While it is generally understood that decisions of courts apply retroactively (as interpretations of the law) while newly enacted statutes do not (as pronouncements of new law) unless expressly provided by the statutory language, challenges to these principles often arise, especially when the decision or enactment modifies recoverable damages. In a victory for employers, Massachusetts’ highest court ruled last week that the 2008 legislation which created a “treble damages” remedy for violations of the Massachusetts Wage Act applies only to violations which occurred after the statute’s enactment date of July 12, 2008. Rosnov v. Molloy, 2011 Mass. LEXIS 735 (Mass. Aug. 31, 2011). This decision is in accord with a prior federal court decision. DiFiore v. Am. Airlines, Inc., 688 F. Supp. 2d 15 (D. Mass. 2009).

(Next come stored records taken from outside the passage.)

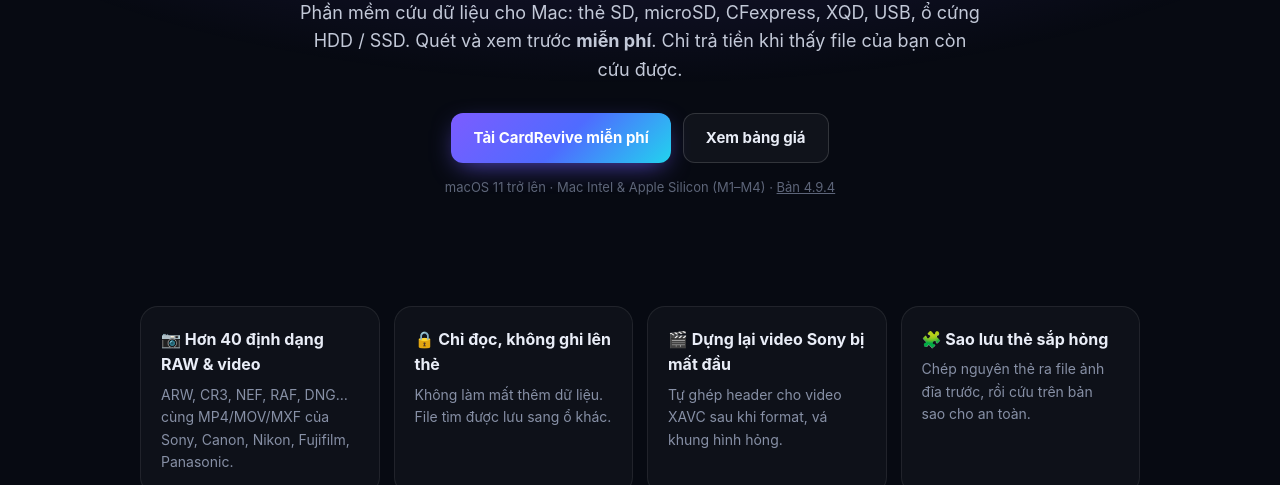
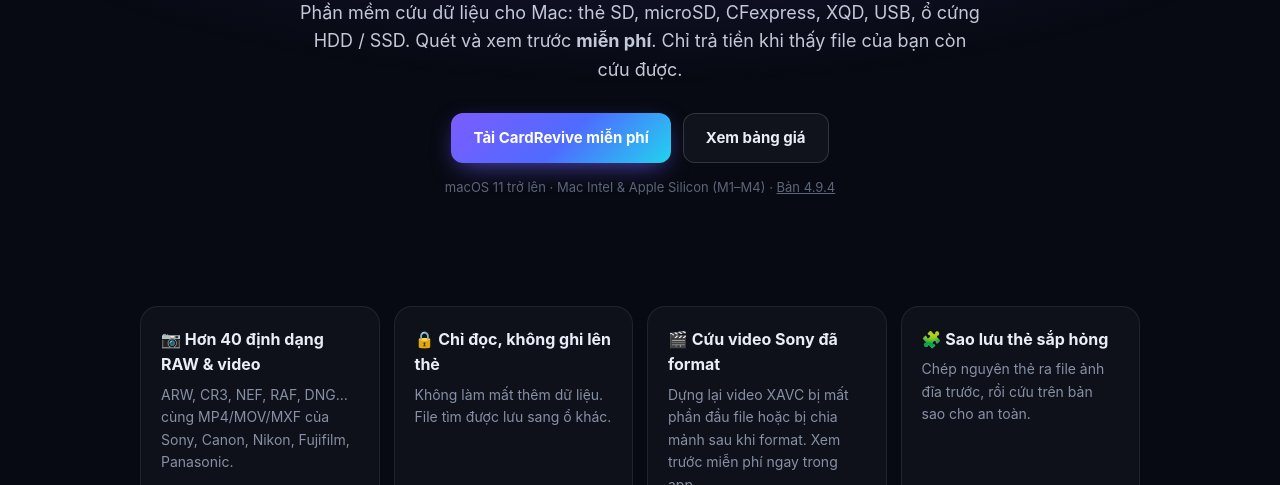
Before and after one commit to Thainguyen-dr/cardrevive-releases, a plain HTML site: page index.html in a window 1280 px wide. Shown: the part 315-800 px from the top of the page. Drawn offline with Linux system fonts and the light colour scheme.

Commit message:
Trang bán hàng: giới thiệu tính năng Cứu video Sony đã format (bản 4.9.4.1)
Co-Authored-By: Claude Opus 5.5 <noreply@anthropic.com>

```diff
--- a/index.html
+++ b/index.html
@@ -71,7 +71,7 @@ footer a{color:var(--mute)}
 <section class="feats" id="tinh-nang">
   <div class="card"><h3>📷 Hơn 40 định dạng RAW &amp; video</h3><p>ARW, CR3, NEF, RAF, DNG… cùng MP4/MOV/MXF của Sony, Canon, Nikon, Fujifilm, Panasonic.</p></div>
   <div class="card"><h3>🔒 Chỉ đọc, không ghi lên thẻ</h3><p>Không làm mất thêm dữ liệu. File tìm được lưu sang ổ khác.</p></div>
-  <div class="card"><h3>🎬 Dựng lại video Sony bị mất đầu</h3><p>Tự ghép header cho video XAVC sau khi format, vá khung hình hỏng.</p></div>
+  <div class="card"><h3>🎬 Cứu video Sony đã format</h3><p>Dựng lại video XAVC bị mất phần đầu file hoặc bị chia mảnh sau khi format. Xem trước miễn phí ngay trong app.</p></div>
   <div class="card"><h3>🧩 Sao lưu thẻ sắp hỏng</h3><p>Chép nguyên thẻ ra file ảnh đĩa trước, rồi cứu trên bản sao cho an toàn.</p></div>
   <div class="card"><h3>👀 Xem trước trước khi mua</h3><p>Gói Free hiện đầy đủ file tìm được và ảnh xem trước, biết chắc rồi mới nâng cấp.</p></div>
   <div class="card"><h3>💻 Chạy trên máy bạn</h3><p>Ảnh và video không bao giờ được gửi lên Internet.</p></div>
```
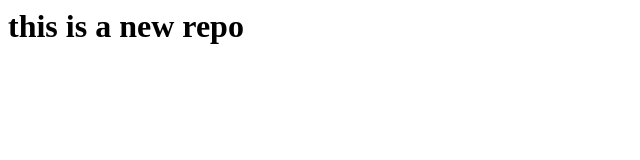
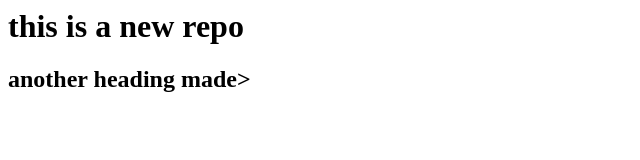
Before and after one commit to LaibaKosar144/localrepo, a plain HTML site: page index.html in a window 1280 px wide. Shown: the whole page, without its empty margins (0-640 px from the left). Drawn offline with Linux system fonts and the light colour scheme.

Commit message:
added another heading

```diff
--- a/index.html
+++ b/index.html
@@ -1 +1,2 @@
 <H1> this is a new repo</H1>
+<H2> another heading made></H2>
```
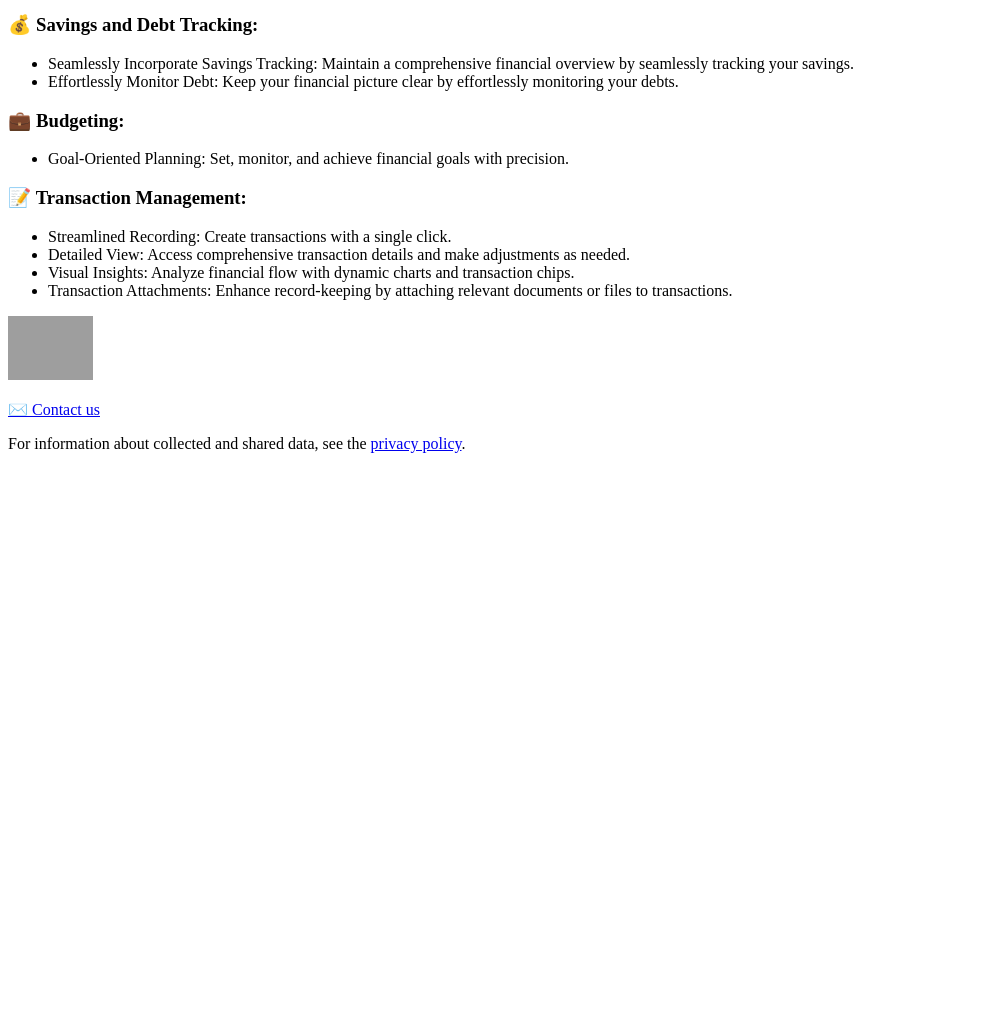
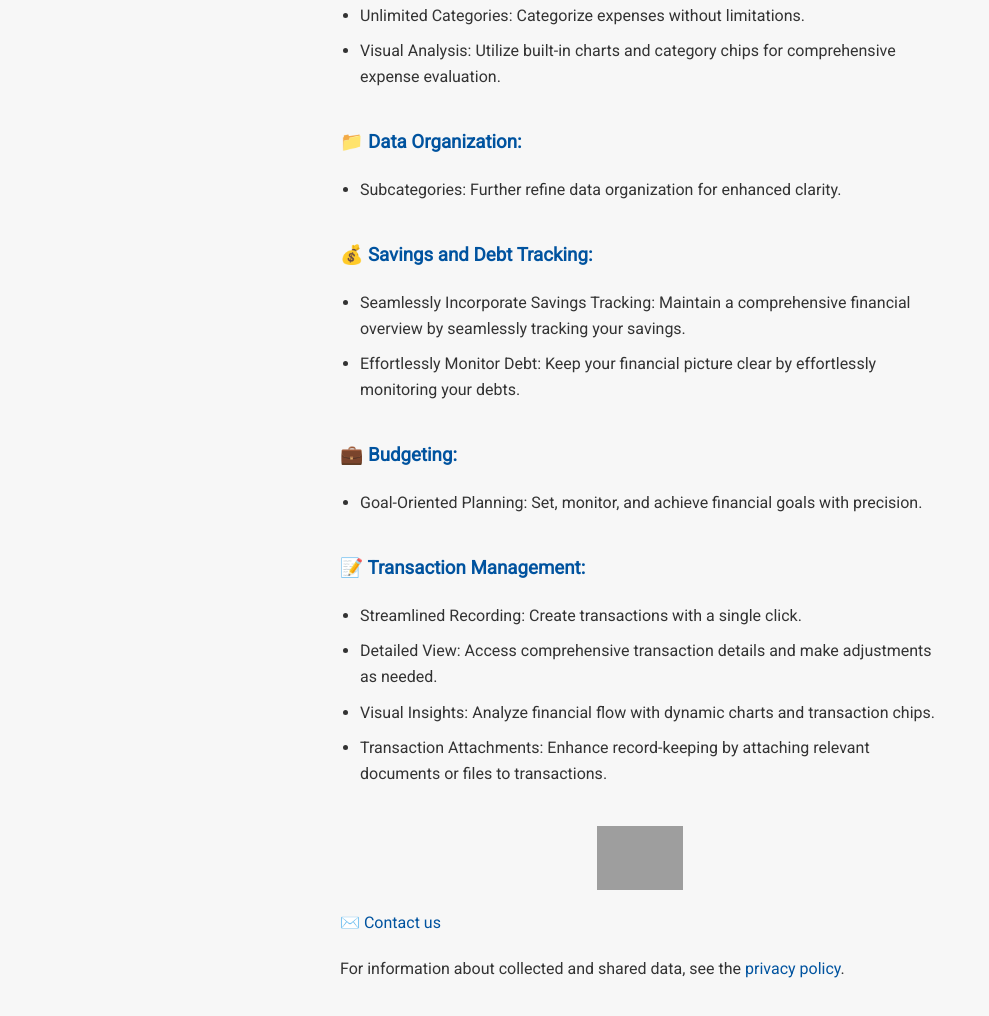
Before and after one commit to MoneyMateDev/Money-Mate, a plain HTML site: page index.html in a window 1280 px wide. Shown: the part 334-1350 px from the top of the page, without its empty margins (0-989 px from the left). Before the commit the page ends 803 px from the top, so only its background shows below. Drawn offline with Linux system fonts and the light colour scheme; grey boxes are pictures that could not be loaded.

Commit message:
update index.html

```diff
--- a/index.html
+++ b/index.html
@@ -4,8 +4,53 @@
     <meta charset="UTF-8">
     <meta name="viewport" content="width=device-width, initial-scale=1.0">
     <title>Manage Your Finances with Precision</title>
+    <link href="https://fonts.googleapis.com/css2?family=Roboto:wght@400&display=swap" rel="stylesheet">
+    <style>
+        body {
+            font-family: 'Roboto', sans-serif; /* Specify the Roboto font family */
+            margin: 0;
+            padding: 0;
+            background-color: #f7f7f7;
+            color: #333;
+            line-height: 1.6;
+            padding: 20px;
+        }
+        h1, h3 {
+            color: #00539f;
+        }
+        ul {
+            list-style-type: disc; /* Use bullets for list items */
+            padding-left: 20px;
+            padding-bottom: 10px;
+        }
+        li {
+            margin-bottom: 10px;
+        }
+        a {
+            color: #00539f;
+            text-decoration: none;
+        }
+        a:hover {
+            text-decoration: underline;
+        }
+        img {
+            display: block;
+            margin: 20px auto;
+        }
+        .center-image {
+            text-align: center;
+        }
+        .center-content {
+            max-width: 600px; /* Adjust the maximum width as needed */
+            margin: 0 auto; /* Center horizontally */
+        }
+        p {
+            margin-bottom: 20px;
+        }
+    </style>
 </head>
 <body>
+<div class="center-content"> <!-- Center the content -->
     <h1>Manage Your Finances with Precision</h1>
 
     <h3>💳 Accounts Management:</h3>
@@ -44,12 +89,15 @@
         <li>Transaction Attachments: Enhance record-keeping by attaching relevant documents or files to transactions.</li>
     </ul>
 
-    <a href="https://play.google.com/store/apps/details?id=com.alan.financebro">
-        <img src="https://play.google.com/intl/en_us/badges/static/images/badges/en_badge_web_generic.png" height="64" alt="Google Play Badge">
-    </a>
+    <div class="center-image"> <!-- Center the image -->
+        <a href="https://play.google.com/store/apps/details?id=com.alan.financebro">
+            <img src="https://play.google.com/intl/en_us/badges/static/images/badges/en_badge_web_generic.png" height="64" alt="Google Play Badge">
+        </a>
+    </div>
 
     <p><a href="mailto:moneymate.dev@gmail.com">✉️ Contact us</a></p>
 
     <p>For information about collected and shared data, see the <a href="https://drive.google.com/file/d/1LdcFYcghW857QCthNVZ-6cd1XzXtXb5h/view?usp=sharing">privacy policy</a>.</p>
+</div>
 </body>
 </html>
```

Rosnov concerned an attorney who worked for a separate law office and, after leaving that office, was able to prove at trial that she was entitled to a commission for a referral based on an oral contract. Following the jury’s verdict, plaintiff argued to the trial court that the treble damages provision should apply even though her claim was brought in 2007 and related to events occurring in an earlier time period. The trial court agreed, and awarded treble damages. In analyzing the case under the traditional rule regarding retroactivity, the Supreme Judicial Court of Massachusetts observed that “the distinction between legislation that concerns ‘substantive rights,’ and legislation that concerns ‘procedures’ and ‘remedies,’ has proved to be difficult to draw.” Nevertheless, the court ruled that “Absent an express legislative directive to the contrary . . . the mandatory treble damages . . . should not be retroactively applied.” Finding no such express directive, the court held that the provision did not apply to claims accruing before the enactment date of July 12, 2008.
While this ruling is favorable to employers, and hopefully will inform courts analyzing retroactivity of damages provisions under other statutes, such as New York’s Wage Theft Prevention Act (and the decisions to date have indicated the statute does not apply retroactively), the harsh reality in Massachusetts is that the treble damages provision remains applicable for wage claims accruing after July 2008, creating significant potential liabilities.